He has featured on the website 'loonwatch' following the Bowersock review, charging him basically with being part of the grand conspiracy against Islam, and being compared to Robert Spencer, Breivik and so on. He's replied in their comments with considerable restraint, and says some important things.
I understand your concern – and, perhaps, if I belonged to a minority in Europe at the moment, I might well share it. But that said, and putting to one side Anders Breivik – who is no more representative of mainstream European opinion than the London suicide bombers were of mainstream Muslim opinion – the challenge faced by Muslims in Europe is that most Europeans today regard religon, let alone Islam, as something alien and unfathomable

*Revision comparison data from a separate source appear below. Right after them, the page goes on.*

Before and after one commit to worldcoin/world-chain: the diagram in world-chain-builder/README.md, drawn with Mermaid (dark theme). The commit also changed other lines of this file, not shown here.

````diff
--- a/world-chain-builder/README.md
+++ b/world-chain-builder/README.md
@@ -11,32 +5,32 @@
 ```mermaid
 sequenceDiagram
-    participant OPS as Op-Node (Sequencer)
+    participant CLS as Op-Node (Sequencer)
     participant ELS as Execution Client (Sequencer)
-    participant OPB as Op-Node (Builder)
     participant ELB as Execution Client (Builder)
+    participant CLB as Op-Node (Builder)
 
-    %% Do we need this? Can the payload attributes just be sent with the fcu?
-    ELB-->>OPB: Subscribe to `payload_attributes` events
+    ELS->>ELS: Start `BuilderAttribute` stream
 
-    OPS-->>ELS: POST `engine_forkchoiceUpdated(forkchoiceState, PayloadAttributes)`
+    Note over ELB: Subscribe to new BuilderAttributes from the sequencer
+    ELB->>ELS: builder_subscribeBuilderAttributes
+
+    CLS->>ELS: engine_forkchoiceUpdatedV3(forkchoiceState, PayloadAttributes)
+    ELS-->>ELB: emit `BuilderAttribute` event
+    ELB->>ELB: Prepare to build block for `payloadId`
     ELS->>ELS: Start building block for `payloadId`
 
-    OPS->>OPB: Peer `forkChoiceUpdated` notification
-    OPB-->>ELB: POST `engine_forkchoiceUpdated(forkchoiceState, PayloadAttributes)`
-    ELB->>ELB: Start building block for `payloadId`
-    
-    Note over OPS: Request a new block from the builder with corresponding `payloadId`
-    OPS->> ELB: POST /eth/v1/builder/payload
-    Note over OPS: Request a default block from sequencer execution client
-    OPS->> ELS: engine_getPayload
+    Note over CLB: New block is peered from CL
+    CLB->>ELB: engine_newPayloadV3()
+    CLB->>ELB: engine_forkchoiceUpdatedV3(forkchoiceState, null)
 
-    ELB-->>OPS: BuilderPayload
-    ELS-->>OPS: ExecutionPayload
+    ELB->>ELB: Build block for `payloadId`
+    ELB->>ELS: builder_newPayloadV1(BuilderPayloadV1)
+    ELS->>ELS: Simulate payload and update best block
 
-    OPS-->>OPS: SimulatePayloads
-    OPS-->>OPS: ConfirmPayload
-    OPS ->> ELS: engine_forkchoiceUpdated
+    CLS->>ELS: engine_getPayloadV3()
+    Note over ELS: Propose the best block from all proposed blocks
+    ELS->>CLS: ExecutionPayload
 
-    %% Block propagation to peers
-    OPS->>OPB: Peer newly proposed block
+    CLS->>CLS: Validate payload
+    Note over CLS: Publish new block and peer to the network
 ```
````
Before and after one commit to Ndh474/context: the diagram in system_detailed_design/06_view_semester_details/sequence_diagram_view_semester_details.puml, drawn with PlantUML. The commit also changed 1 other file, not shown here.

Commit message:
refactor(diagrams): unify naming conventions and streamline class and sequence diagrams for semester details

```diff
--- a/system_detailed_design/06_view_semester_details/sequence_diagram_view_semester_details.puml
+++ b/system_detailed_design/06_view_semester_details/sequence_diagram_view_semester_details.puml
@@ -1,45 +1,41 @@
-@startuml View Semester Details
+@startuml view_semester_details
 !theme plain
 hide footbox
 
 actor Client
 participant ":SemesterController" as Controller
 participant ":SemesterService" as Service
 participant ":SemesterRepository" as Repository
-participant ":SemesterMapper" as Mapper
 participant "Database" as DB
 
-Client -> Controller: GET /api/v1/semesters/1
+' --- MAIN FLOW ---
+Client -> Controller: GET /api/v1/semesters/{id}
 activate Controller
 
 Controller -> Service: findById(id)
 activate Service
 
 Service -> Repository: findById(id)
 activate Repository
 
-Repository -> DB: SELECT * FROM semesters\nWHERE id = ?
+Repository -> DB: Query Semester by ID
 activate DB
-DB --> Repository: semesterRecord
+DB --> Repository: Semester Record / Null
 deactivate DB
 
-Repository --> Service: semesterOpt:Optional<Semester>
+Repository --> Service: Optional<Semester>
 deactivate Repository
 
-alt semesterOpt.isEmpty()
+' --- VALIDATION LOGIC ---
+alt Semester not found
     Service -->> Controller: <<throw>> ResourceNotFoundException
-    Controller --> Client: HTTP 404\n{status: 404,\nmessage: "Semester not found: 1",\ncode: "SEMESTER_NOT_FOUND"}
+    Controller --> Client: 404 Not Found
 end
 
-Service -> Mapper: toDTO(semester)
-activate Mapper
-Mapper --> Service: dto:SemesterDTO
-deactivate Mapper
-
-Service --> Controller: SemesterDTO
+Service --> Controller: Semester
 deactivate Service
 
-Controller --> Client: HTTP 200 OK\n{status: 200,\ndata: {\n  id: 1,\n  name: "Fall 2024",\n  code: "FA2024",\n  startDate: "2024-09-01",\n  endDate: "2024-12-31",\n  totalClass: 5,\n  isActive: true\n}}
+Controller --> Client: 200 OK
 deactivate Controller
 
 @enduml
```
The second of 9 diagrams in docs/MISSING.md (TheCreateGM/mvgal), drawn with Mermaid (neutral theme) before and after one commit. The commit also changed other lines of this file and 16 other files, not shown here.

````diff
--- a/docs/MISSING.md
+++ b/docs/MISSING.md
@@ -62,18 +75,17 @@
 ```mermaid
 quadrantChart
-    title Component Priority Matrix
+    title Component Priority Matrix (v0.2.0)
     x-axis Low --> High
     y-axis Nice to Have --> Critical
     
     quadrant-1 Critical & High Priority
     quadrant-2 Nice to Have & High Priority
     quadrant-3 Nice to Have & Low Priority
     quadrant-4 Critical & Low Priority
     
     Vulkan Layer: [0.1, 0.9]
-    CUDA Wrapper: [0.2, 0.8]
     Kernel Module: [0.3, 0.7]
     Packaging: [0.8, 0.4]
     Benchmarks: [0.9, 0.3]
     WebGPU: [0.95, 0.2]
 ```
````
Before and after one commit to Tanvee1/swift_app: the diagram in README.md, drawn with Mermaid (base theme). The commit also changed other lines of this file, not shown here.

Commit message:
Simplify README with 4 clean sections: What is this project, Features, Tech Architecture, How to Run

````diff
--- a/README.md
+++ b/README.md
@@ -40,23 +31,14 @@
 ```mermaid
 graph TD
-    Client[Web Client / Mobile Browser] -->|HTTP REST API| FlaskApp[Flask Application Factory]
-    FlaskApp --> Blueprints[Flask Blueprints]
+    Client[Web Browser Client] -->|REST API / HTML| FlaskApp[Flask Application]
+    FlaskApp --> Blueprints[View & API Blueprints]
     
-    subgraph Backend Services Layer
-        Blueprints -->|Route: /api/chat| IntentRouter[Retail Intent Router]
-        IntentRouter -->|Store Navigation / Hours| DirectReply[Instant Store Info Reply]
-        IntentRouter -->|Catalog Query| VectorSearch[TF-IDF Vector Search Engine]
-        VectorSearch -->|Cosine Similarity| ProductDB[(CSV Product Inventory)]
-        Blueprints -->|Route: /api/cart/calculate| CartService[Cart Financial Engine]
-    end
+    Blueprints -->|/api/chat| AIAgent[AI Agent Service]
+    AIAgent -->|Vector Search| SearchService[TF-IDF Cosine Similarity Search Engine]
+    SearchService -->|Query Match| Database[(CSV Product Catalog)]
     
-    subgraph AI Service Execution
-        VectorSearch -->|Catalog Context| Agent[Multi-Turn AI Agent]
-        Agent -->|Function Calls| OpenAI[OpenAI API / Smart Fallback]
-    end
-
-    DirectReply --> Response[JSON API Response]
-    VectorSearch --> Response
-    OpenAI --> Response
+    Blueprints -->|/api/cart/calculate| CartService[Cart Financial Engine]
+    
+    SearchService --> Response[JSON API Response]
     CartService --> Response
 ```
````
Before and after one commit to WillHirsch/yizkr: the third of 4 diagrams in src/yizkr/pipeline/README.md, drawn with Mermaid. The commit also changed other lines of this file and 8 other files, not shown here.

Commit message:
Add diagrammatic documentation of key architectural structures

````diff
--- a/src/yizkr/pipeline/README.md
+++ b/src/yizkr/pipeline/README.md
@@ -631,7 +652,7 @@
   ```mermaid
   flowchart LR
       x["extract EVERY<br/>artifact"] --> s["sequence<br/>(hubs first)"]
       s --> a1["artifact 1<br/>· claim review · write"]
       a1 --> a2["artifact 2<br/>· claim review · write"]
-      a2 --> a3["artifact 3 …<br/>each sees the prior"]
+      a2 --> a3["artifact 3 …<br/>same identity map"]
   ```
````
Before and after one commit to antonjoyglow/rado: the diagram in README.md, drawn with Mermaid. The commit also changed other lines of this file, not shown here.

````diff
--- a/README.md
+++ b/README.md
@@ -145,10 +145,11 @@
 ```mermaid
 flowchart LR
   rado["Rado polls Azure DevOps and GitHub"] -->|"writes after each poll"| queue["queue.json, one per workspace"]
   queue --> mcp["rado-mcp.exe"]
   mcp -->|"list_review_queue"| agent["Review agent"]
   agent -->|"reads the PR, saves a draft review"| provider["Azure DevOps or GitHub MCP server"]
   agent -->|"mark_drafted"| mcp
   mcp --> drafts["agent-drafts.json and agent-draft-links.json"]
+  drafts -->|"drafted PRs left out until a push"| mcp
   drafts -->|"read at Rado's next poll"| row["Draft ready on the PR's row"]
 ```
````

. In that context, let me quote you the final paragraphs of my book:
“The peoples of late antiquity, then, when they imagined themselves to be living through the End Days foretold by the prophet Daniel, had been mistaken. Not the empire of the pagan Romans, nor that of their Christian successors, nor that of the Ishmaelites had proved to be the Fourth Beast. Nevertheless, those who saw in the convulsions of the age a process of transformation unlike any other, by means of which a kingdom would end up established on earth ‘which shall be different from all the kingdoms’, were not so far wrong. Caesars, Shahanshahs and Caliphs, none of them remain – but the words of the rabbis who taught in Sura, the bishops who met in Nicaea and the ulama who studied in Kufa still shape the world as living things today. There could be no more conclusive testimony to the impact of the revolution witnessed by late antiquity than the existence, in the twenty-first century, of billions upon billions of people who profess belief in a single god and lead their lives in accordance with that belief.
The pen, it seems, is indeed mightier than the sword.”
My argument is twofold: that we are all of us, even the most determinedly atheistic and secular, the legatees of monotheism; and that Islam, far from coming like lightning from a clear blue sky, is a bloom sprung from the same seedbed as Judaism and Christianity. As a believing Muslim, you will, of course, declare your conviction that God did indeed reveal Himself to Muhammad in Mecca and Medina, and that to attempt to find human explanations for the Qur’an is a waste of effort. Equally, since I am not a Muslim, I am sure you will accept that I find such an explanation inadequate. That being so, should I shrink from applying to the Arab empire the same spotlight that I have sought to shine on the Roman or the Persian empires? That I do not believe the literal truth of Livy’s account of the origins of Rome does not in any way diminish my admiration for Roman civilisation – just as my questioning of the literal truth of Muslim tradition should not be interpreted as ‘loonacy’. On the contray – what I am doing, I hope, is showing to non-Muslims how Islam evolved as a civilisational solution to a period of devastating crisis – and that it achieved in the Middle East what Christianity achieved in Western Europe – the establishment of a moral and ethical framework that enabled rampant savagery to be tamed. Europe is never going to convert to Islam – but if Europeans can be brought to see in the evolution of Islam correspondences with their own history, and to recognise that Christendom and the House of Islam are both rooms in the same house, then I think that is no bad thing.
Thank you for giving me the chance to express myself here, and for reprinting my reply to Professor Bowersock – I appreciate it.http://www.loonwatch.com/2012/05/glen-bowersock-in-the-shadow-of-the-sword-by-tom-holland-review/